During her post doc period, she presented various stages of her work at conferences and in journal articles. She told me that those progress reports generated few questions and apparently little interest.
But the final paper documenting her study results produced a minor eruption inside the world of people that are interested in the development and deployment of small modular reactors and advanced nuclear energy production systems. The paper, titled “Nuclear Waste from Small Modular Reactors” was published in the Proceedings of the National Academies of Science. It included the discussion-provoking conclusion that “SMRs will produce more voluminous and chemically/physically reactive waste than LWRs.”
Aside: I question the author’s choice to use the word “will” instead of “might”. There are far too many uncertainties and technology-specific conditions for such certainty. End Aside.
Unlike most of the thousands of study papers published in scientific journals each year, this one stimulated immediate attention with articles in mainstream outlets like Bloomberg, Reuters, The Globe and Mail, and the Register, presumably written by journalists that had access to a pre-print version of the paper. That active promotional effort was a bit of a surprise to the study’s primary author, though she had been advised by her coauthors to be ready for media inquiries.
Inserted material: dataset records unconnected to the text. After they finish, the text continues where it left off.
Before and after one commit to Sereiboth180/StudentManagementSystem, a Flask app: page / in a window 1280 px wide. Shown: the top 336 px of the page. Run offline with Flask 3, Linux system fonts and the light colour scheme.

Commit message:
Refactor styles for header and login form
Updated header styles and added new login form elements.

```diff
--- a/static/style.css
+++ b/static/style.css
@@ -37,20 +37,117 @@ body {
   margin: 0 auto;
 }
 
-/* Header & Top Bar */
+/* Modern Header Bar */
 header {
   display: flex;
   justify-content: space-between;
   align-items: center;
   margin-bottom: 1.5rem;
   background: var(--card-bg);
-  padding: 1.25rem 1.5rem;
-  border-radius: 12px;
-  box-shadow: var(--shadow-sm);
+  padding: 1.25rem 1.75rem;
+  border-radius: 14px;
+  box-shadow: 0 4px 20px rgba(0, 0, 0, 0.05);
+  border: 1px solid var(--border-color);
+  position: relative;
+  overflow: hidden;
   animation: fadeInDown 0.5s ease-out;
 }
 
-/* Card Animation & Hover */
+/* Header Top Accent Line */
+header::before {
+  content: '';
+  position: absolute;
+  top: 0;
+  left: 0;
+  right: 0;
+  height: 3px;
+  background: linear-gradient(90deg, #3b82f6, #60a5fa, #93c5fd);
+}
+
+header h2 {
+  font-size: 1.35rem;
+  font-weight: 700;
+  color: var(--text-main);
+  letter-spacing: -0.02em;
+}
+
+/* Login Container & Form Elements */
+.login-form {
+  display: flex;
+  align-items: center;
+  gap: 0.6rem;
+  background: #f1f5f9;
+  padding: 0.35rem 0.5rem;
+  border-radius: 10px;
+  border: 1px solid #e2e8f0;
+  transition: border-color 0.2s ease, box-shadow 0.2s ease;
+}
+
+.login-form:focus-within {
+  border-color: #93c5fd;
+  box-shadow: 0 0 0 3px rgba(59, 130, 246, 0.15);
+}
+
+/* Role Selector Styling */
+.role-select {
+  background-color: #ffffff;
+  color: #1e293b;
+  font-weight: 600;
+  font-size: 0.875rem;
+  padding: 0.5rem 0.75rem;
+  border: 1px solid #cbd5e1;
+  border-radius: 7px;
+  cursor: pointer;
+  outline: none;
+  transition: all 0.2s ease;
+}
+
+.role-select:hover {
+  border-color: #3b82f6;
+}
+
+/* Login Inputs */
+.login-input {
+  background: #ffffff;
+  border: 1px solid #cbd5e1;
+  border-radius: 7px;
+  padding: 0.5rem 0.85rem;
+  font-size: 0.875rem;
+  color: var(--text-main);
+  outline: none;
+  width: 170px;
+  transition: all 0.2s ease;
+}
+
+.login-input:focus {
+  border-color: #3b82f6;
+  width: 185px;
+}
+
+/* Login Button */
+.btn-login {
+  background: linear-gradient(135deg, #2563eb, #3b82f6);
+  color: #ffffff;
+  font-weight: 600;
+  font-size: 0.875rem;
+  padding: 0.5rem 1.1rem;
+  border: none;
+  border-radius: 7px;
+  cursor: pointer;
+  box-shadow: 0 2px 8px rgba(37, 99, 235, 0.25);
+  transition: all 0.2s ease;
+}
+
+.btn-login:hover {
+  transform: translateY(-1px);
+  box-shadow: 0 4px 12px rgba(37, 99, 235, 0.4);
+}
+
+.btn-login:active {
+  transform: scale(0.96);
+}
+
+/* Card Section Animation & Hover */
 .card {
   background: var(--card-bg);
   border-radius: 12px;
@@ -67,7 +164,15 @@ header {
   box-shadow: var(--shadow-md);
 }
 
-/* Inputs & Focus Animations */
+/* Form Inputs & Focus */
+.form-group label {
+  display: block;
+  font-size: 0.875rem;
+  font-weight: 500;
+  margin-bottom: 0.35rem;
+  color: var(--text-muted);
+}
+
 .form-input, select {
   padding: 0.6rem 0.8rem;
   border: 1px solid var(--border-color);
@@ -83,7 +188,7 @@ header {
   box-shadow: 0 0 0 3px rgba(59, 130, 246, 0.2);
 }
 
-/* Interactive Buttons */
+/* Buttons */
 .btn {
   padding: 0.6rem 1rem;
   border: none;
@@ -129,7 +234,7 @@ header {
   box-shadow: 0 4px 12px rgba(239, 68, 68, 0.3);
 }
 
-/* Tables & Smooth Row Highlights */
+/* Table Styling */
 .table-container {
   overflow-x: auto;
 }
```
Dan Yurman at Neutron Bytes published a detailed review of the paper.
The study focused on three SMR designs out of the dozens that are currently under development. The three selected systems included the 160 MWth version of the NuScale Power Module, a version of the Terrestrial Energy Integrated Molten Salt Reactor (IMSR) and the Toshiba 4S. Developers of the NuScale Power Module and the IMSR published prompt responses to the PNAS paper, the Toshiba 4S has not been under active development for at least half a decade.
Both of the responses challenged the study’s decision to use obsolete versions of designs that are still evolving and have not yet been built. They challenged some of the paper’s assumptions about neutron leakage and stated that it cannot be computed with simple volume-related equations. One statement from the paper received particular attention from Terrestrial Energy.
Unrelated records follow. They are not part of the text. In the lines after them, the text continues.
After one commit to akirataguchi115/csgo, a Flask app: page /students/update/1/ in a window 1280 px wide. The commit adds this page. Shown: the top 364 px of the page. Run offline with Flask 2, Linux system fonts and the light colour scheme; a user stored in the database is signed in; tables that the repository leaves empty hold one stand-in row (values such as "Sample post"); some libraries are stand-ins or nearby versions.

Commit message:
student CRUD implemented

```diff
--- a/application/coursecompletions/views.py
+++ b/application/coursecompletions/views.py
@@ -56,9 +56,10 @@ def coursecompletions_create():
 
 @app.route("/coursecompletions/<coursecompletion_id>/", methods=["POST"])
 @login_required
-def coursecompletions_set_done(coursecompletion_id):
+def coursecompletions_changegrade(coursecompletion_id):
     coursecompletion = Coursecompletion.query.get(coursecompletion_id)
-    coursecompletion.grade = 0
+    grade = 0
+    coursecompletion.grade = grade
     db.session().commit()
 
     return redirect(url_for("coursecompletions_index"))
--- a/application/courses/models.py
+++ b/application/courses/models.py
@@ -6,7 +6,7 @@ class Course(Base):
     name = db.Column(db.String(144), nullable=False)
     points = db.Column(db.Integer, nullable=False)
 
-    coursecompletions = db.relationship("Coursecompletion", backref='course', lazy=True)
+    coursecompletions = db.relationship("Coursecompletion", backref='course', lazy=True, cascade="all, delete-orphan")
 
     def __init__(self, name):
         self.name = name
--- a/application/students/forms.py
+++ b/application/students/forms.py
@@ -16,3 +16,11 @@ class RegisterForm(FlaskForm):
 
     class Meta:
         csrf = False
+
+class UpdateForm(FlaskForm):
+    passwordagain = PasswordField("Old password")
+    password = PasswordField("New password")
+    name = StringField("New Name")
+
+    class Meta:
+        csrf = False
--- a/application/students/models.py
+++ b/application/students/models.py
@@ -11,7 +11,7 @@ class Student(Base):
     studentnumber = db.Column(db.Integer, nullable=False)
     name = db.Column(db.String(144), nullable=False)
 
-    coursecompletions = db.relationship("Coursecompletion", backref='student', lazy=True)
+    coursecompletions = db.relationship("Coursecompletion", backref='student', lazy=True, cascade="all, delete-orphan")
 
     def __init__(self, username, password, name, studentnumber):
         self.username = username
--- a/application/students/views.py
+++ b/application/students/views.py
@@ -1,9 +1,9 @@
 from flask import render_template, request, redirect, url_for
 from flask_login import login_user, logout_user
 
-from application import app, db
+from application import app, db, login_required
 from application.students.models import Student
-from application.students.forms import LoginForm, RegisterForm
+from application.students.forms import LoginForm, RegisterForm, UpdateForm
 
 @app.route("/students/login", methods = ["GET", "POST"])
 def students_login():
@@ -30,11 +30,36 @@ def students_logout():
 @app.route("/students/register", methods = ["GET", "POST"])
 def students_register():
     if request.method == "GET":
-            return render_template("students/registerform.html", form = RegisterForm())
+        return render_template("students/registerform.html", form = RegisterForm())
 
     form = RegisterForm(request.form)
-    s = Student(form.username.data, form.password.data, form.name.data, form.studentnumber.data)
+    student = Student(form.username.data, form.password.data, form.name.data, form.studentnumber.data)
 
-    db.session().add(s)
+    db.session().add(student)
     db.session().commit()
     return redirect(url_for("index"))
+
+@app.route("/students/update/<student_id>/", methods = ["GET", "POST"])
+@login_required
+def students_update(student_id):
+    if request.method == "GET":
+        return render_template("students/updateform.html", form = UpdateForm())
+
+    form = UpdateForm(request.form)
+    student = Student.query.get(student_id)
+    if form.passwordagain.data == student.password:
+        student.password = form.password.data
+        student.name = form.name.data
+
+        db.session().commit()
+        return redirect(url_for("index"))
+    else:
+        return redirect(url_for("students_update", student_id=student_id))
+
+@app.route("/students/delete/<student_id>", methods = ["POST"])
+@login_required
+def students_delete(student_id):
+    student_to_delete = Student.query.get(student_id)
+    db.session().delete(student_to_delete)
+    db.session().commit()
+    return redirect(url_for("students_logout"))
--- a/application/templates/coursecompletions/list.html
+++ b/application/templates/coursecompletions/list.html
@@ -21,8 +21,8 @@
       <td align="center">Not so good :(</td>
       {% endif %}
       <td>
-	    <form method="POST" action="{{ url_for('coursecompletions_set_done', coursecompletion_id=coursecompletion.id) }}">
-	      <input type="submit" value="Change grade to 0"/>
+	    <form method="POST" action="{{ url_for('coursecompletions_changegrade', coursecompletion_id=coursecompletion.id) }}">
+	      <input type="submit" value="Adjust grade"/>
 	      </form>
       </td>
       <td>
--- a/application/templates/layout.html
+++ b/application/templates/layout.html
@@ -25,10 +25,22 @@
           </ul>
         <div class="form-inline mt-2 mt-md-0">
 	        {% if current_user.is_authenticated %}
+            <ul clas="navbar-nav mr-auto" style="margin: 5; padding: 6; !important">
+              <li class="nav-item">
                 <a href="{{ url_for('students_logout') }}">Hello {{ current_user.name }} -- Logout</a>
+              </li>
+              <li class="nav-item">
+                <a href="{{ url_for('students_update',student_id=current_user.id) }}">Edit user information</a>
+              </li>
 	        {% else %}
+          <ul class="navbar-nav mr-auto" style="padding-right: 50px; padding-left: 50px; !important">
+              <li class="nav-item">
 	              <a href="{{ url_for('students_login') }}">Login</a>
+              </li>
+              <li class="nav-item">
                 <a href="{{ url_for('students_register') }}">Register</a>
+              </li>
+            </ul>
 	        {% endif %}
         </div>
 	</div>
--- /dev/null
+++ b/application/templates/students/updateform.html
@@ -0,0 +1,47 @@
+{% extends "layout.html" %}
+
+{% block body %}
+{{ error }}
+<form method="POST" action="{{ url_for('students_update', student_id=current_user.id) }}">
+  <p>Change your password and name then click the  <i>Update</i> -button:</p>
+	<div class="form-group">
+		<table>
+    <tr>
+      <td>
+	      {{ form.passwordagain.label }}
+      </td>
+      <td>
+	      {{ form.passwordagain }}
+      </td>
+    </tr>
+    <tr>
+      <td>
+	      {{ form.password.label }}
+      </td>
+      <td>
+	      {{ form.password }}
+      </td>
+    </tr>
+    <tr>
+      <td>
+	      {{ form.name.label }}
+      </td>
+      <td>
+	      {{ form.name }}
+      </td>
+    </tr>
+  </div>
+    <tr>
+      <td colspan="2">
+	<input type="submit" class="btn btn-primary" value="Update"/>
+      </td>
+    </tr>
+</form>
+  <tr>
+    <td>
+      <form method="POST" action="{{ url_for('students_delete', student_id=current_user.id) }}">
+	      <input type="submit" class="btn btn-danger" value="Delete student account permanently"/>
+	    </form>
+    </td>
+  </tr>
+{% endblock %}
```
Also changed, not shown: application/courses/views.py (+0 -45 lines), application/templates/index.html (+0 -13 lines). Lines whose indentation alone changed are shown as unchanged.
“Molten salt- and sodium-cooled SMRs will use highly corrosive and pyrophoric fuels and coolants that, following irradiation, will become highly radioactive.”Correction of Factual Errors in PNAS Article “Nuclear waste from small modular reactors”
No reactor design proposes to use pyrophoric fuels and sodium coolant activity levels are generally low enough to allow it to be handled as low level waste.
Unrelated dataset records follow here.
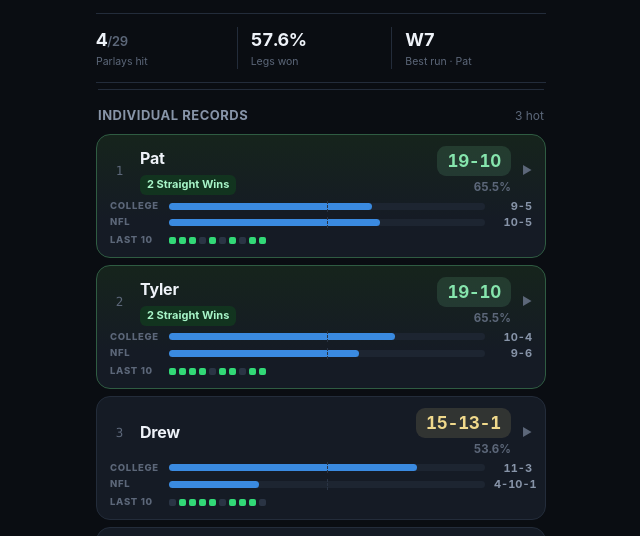
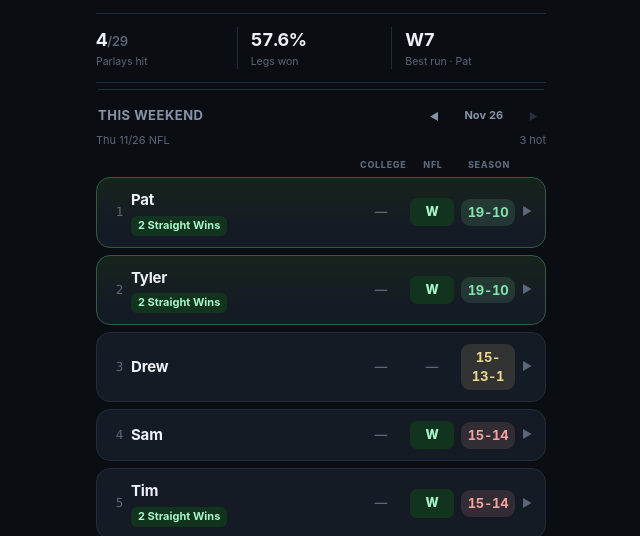
Before and after one commit to sammarrellajr/parlay-club, a plain HTML site: page index.html in a window 1280 px wide. Shown: the part 220-756 px from the top of the page, without its empty margins (319-959 px from the left). Drawn offline with Linux system fonts and the light colour scheme.

Commit message:
Make the weekend view the default main page
The main page now opens on the weekend view: two columns (College, NFL)
showing each player's result for the selected weekend, with the season
record alongside. Arrows step back and forth through past weekends.
Expanding a row still shows the league bars, Last 10, and week history.
The College and NFL tabs are unchanged and hide the weekend chrome.

Co-Authored-By: Claude Opus 5 <noreply@anthropic.com>
Claude-Session: https://claude.ai/code/session_01KDNrBBh1WrEPhDraZpj7yH

```diff
--- a/index.html
+++ b/index.html
@@ -190,6 +190,41 @@
 .form i { width: 7px; height: 7px; border-radius: 2px; flex: none; background: var(--panel-hi); }
 .form i.w { background: var(--accent); }
 
+/* ---- The weekend table. Two columns, because the only question on a Monday
+       is who took college and who took the NFL. ---- */
+.wknav { display: flex; align-items: center; gap: 6px; flex: none; }
+.wknav button {
+  appearance: none; border: 0; background: transparent; color: var(--muted);
+  font-size: 10px; padding: 5px 6px; cursor: pointer; line-height: 1;
+  -webkit-tap-highlight-color: transparent;
+}
+.wknav button:disabled { opacity: 0.25; cursor: default; }
+.wknav #wkLabel {
+  font-size: 11px; font-weight: 750; color: var(--muted);
+  font-variant-numeric: tabular-nums; min-width: 66px; text-align: center;
+}
+.wkbar { display: flex; align-items: baseline; justify-content: space-between;
+  gap: 10px; margin: -2px 0 9px; }
+.wkbar span { font-size: 11px; color: var(--dim); overflow: hidden;
+  text-overflow: ellipsis; white-space: nowrap; }
+
+.wkhead { display: grid; grid-template-columns: 14px 1fr 44px 44px 54px 10px;
+  gap: 7px; align-items: center; padding: 0 13px 6px; }
+.wkhead b { font-size: 9px; font-weight: 800; letter-spacing: 0.7px;
+  text-transform: uppercase; color: var(--dim); text-align: center; }
+.wktop { display: grid; grid-template-columns: 14px 1fr 44px 44px 54px 10px;
+  gap: 7px; align-items: center; }
+
+.wkc { display: block; text-align: center; font-size: 12.5px; font-weight: 800;
+  padding: 5px 0; border-radius: 7px; font-variant-numeric: tabular-nums; }
+.wkc.w { background: var(--accent-bg); color: var(--accent-soft); }
+.wkc.l { background: var(--loss-bg); color: var(--loss-soft); }
+.wkc.p { background: var(--gold-bg); color: var(--gold-soft); }
+.wkc.even { background: var(--panel-2); color: var(--text); }
+.wkc.none { color: var(--dim); font-weight: 600; }
+.wktop .prec { text-align: center; padding: 4px 3px; font-size: 13px; }
+.wktop .pnm { font-size: 15px; }
+
 /* ---- Two foldaway sections at the foot of the page. Both start shut, so
        opening the app answers "who is winning" in one screen instead of
        scrolling past twenty-six slates to get there. ---- */
@@ -280,9 +315,15 @@
   <div class="rule"></div>
 
   <div class="sec-head">
-    <h2 id="secTitle">Individual records</h2>
-    <span class="note" id="secNote"></span>
+    <h2 id="secTitle">This weekend</h2>
+    <span class="wknav" id="wknav">
+      <button type="button" id="wkPrev" aria-label="Earlier weekend">&#9664;</button>
+      <span id="wkLabel"></span>
+      <button type="button" id="wkNext" aria-label="Later weekend">&#9654;</button>
+    </span>
   </div>
+  <div class="wkbar"><span id="wkSlates"></span><span class="note" id="secNote"></span></div>
+  <div class="wkhead" id="wkHead" hidden><b></b><b></b><b>College</b><b>NFL</b><b>Season</b><b></b></div>
   <div class="rows" id="rows"></div>
   <button class="btn wide stand-share" id="shareStandings">Share Standings Update</button>
 
@@ -314,7 +355,8 @@
 let DATA = null;
 let STATS = null;
 let LG = "all";
-let OPEN = null;        // name of the expanded row in the All view
+let OPEN = null;
+let WKI = 0;            // which weekend the All tab shows, 0 being the latest        // name of the expanded row in the All view
 
 const $ = id => document.getElementById(id);
 
@@ -525,7 +567,12 @@ function render() {
 
   const ladder = ladderColors(rows.map(r => r[key]));
 
-  if (key === "all") { renderAll(rows, ladder); renderHistory("all", "Overall"); return; }
+  const isAll = key === "all";
+  $("secTitle").textContent = isAll ? "This weekend" : "Individual records";
+  $("wknav").style.display = isAll ? "flex" : "none";
+  if (!isAll) { $("wkSlates").textContent = ""; $("wkHead").hidden = true; }
+
+  if (isAll) { renderAll(rows, ladder); renderHistory("all", "Overall"); return; }
 
   /* The league tabs open the same way the All tab does, showing only that
      league's picks, because "how has Tim done in NFL" is the question the tab
@@ -594,7 +641,34 @@ function rungStyle(c) {
 }
 
 /* One row per person carrying both records, expandable to their own weeks. */
+/* One weekend cell. weekendCell has already worked out whether the person
+   went 1-0, 2-1 or is still waiting; this only decides how it looks. */
+function wkCell(c) {
+  const k = c.kind;
+  const cls = k === "W" ? "w" : k === "L" ? "l" : k === "P" ? "p" : k === "none" ? "none" : "even";
+  const txt = k === "P" && /pending/i.test(c.text) ? "P" : c.text;
+  return '<span class="wkc ' + cls + '">' + esc(txt) + "</span>";
+}
+
+/* Newest weekend first, so index 0 is the one being argued about. */
+function renderWeekendHead() {
+  const list = weekends(DATA);
+  if (!list.length) { $("wkLabel").textContent = ""; $("wkSlates").textContent = ""; return null; }
+  WKI = Math.max(0, Math.min(WKI, list.length - 1));
+  const wk = list[WKI];
+  $("wkLabel").textContent = wk.label;
+  $("wkSlates").textContent = wk.entries.map(e => e.label).join("  \u00b7  ");
+  $("wkPrev").disabled = WKI >= list.length - 1;
+  $("wkNext").disabled = WKI <= 0;
+  return wk;
+}
+
+$("wkPrev").addEventListener("click", () => { WKI++; OPEN = null; if (STATS) render(); });
+$("wkNext").addEventListener("click", () => { WKI--; OPEN = null; if (STATS) render(); });
+
 function renderAll(rows, ladder) {
+  const wk = renderWeekendHead();
+  $("wkHead").hidden = !wk;
   $("rows").innerHTML = rows.map((r, i) => {
     const played = r.all.w + r.all.l;
     const lead = isLeader("all", r.name, played);
@@ -612,26 +686,30 @@ function renderAll(rows, ladder) {
       </div>`;
     };
 
+    const cells = wk
+      ? wkCell(weekendCell(wk.entries, "cfb", r.name)) + wkCell(weekendCell(wk.entries, "nfl", r.name))
+      : '<span class="wkc none">&mdash;</span><span class="wkc none">&mdash;</span>';
+
     return `<div class="prow all${lead ? " lead" : ""}${OPEN === r.name ? " open" : ""}" data-nm="${esc(r.name)}">
-      <div class="ptop">
+      <div class="wktop">
         <div class="pnum">${i + 1}</div>
         <div class="pmain">
           <div class="pnm">${esc(r.name)}</div>
           ${sub ? `<div class="psub">${sub}</div>` : ""}
         </div>
-        <div class="pright">
+        ${cells}
         <div class="${rungClass(ladder[i])}"${rungStyle(ladder[i])}>${fmtRec(r.all)}</div>
-          <div class="ppct">${fmtPct(r.allPct, r.all)}</div>
-        </div>
         <span class="pchev">&#9654;</span>
       </div>
+      <div class="pdet">
         ${bar("College", r.cfb)}
         ${bar("NFL", r.nfl)}
         <div class="lgform">
           <div class="lgl">Last 10</div>
           <div class="form" title="Last 10 legs, oldest first">${formStrip(r.name, null)}</div>
         </div>
-      <div class="pdet">${personDetail(r, "all")}</div>
+        ${personDetail(r, "all")}
+      </div>
     </div>`;
   }).join("");
 
```
Lines whose indentation alone changed are shown as unchanged.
One of the key study decisions received little attention in the widespread coverage about the study’s critical conclusions. For reasons of simplification, resources and study duration, the authors chose to ignore recycling, reuse, dilution and reprocessing, even though all of those waste reduction techniques are being actively researched as part of the DOE’s advanced reactor development program.
This study also neglects to consider reprocessing, recycling, and dilution because these treatments will not eliminate the need for the storage, transportation, treatment, and disposal of radioactive materials.Krall et al “Nuclear waste from small modular reactors”, Proceedings of the National Academies of Science, May 31, 2022
While it’s true that waste reduction techniques do not completely eliminate waste, that statement is incongruous in a paper that quantifies waste production and numerically compares it to existing systems.
Dr. Krall and I had an enlightening discussion about her work and some of the responses it has generated. She hopes that the paper will help to stimulate more work on the back end of new reactor development projects. She recognizes the value of nuclear energy and appreciates the fact that she is currently living in Scandinavia, where there are a relatively large number of operating nuclear reactors and not very much natural gas supplying electricity.
Note: This episode was planned to be produced in a more timely fashion after the paper was released, but production delays changed the schedule. After a couple of attempts that included a gross operator error (failing to push the record button) I met with Dr. Krall on October 26th to discuss her paper, its widespread distribution and the impacts of the paper’s results.
I hope you enjoy the episode and choose to participate in the discussion here.